A simplified employee pension is actually a traditional IRA that has some special rules. These rules allow small businesses and self-employed people to use SEPs to fund retirement savings. The contribution limit when you are self-employed depends on how much in earnings your business produces.
Maximum SEP Contribution
As of 2013, the maximum amount you can put into a SEP IRA each year is $51,000. The annual limit is adjusted by the Internal Revenue Service periodically. Contributions are tax-deductible. Your actual limit depends on your income. When figuring your SEP contribution limit, count only income from self-employment. Do not include any salary from another job if you are an employee there, and don't count investment or interest income.
Adjusted Net Earnings
To calculate your SEP contribution limit for self-employment, first determine your adjusted net earnings. These are equal to the business revenues minus all deductible business expenses. Net earnings must be adjusted by subtracting one-half of your self-employment tax, meaning your combined Social Security and Medicare taxes. As of 2013, self-employment tax is 15.3 percent of net earnings, so reduce your net earnings by one-half of 15.3 percent, or 7.65 percent. The easy way to do this is to multiply net earnings by 92.35 percent.
Your SEP Limit

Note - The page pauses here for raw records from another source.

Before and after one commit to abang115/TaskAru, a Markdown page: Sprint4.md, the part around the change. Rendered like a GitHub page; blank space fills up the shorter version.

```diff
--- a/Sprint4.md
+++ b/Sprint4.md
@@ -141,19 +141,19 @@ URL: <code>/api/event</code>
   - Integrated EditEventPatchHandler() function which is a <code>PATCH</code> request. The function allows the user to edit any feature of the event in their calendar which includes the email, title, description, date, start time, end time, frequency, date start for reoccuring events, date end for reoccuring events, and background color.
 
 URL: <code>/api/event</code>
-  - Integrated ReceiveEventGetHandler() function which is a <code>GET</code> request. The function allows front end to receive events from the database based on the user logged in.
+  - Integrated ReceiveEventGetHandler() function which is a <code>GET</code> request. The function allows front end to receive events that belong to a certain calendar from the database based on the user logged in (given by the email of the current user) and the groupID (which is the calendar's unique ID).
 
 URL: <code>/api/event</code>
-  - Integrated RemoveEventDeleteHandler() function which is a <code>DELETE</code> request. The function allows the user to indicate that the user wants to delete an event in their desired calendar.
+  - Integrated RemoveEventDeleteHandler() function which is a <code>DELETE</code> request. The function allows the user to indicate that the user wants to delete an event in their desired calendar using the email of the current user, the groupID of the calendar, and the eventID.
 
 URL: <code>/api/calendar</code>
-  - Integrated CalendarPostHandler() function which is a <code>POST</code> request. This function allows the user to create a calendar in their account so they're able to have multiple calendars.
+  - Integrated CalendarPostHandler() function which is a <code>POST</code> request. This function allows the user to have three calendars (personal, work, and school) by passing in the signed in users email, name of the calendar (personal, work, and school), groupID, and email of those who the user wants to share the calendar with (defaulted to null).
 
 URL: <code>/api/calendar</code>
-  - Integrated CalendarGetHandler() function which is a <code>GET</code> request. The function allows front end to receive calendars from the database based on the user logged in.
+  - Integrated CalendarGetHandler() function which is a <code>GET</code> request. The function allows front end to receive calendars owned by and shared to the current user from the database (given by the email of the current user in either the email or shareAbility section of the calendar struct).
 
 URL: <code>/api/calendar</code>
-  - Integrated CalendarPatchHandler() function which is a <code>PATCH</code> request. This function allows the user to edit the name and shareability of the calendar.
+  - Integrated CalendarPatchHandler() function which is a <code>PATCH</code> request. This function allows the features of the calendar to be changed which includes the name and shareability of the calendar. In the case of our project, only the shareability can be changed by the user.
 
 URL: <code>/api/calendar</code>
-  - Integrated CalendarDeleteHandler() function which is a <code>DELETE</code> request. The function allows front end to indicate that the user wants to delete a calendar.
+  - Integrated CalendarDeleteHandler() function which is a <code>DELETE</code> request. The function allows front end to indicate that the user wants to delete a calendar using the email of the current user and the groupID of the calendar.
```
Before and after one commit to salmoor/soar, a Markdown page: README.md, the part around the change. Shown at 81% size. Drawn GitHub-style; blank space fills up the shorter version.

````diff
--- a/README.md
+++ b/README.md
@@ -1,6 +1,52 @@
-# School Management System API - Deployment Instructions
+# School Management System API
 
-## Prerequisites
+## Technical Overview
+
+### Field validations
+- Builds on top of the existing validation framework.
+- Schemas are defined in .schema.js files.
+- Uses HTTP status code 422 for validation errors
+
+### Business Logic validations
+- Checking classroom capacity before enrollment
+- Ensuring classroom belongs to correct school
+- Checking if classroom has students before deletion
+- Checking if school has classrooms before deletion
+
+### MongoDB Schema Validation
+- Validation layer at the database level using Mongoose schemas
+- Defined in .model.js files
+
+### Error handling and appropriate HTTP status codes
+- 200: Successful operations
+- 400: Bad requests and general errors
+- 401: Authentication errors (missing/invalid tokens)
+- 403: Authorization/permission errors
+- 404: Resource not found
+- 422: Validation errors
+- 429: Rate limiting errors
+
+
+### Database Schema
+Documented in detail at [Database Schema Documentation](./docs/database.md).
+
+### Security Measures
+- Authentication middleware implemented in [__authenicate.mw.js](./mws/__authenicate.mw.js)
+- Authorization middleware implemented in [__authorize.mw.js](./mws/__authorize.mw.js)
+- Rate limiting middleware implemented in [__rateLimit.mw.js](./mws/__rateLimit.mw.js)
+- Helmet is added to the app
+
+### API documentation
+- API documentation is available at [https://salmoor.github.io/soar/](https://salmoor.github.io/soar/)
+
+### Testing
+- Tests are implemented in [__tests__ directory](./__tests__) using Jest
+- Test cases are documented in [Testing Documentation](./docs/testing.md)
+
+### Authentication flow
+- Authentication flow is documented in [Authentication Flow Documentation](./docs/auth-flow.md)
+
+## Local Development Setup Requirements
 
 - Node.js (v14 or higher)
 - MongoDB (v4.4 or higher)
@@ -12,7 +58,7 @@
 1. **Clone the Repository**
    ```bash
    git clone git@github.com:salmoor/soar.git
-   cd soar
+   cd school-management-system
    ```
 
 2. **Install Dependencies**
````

You can contribute up to 20 percent of your adjusted net earnings from self-employment to a SEP IRA or the yearly dollar limit, whichever is less. Suppose your net earnings total $200,000. Multiply by 92.35 percent to find the adjusted net earnings of $184,700. Multiply $184,700 by 20 percent to find your SEP contribution limit of $36,940.
SEPs and Salaries
Use the self-employment method to figure your SEP contribution limit only if your business does not pay you a salary as an employee. This is the case for sole proprietorships, partnerships and some limited liability companies. If you are owner of a business such as a C or S corporation and get a salary, calculate your SEP contribution limit as an employee. The company makes the contribution on your behalf, up to the annual dollar limit or 25 percent of your salary. For example, if you are paid $160,000 a year, the business can add up to $40,000 to your SEP.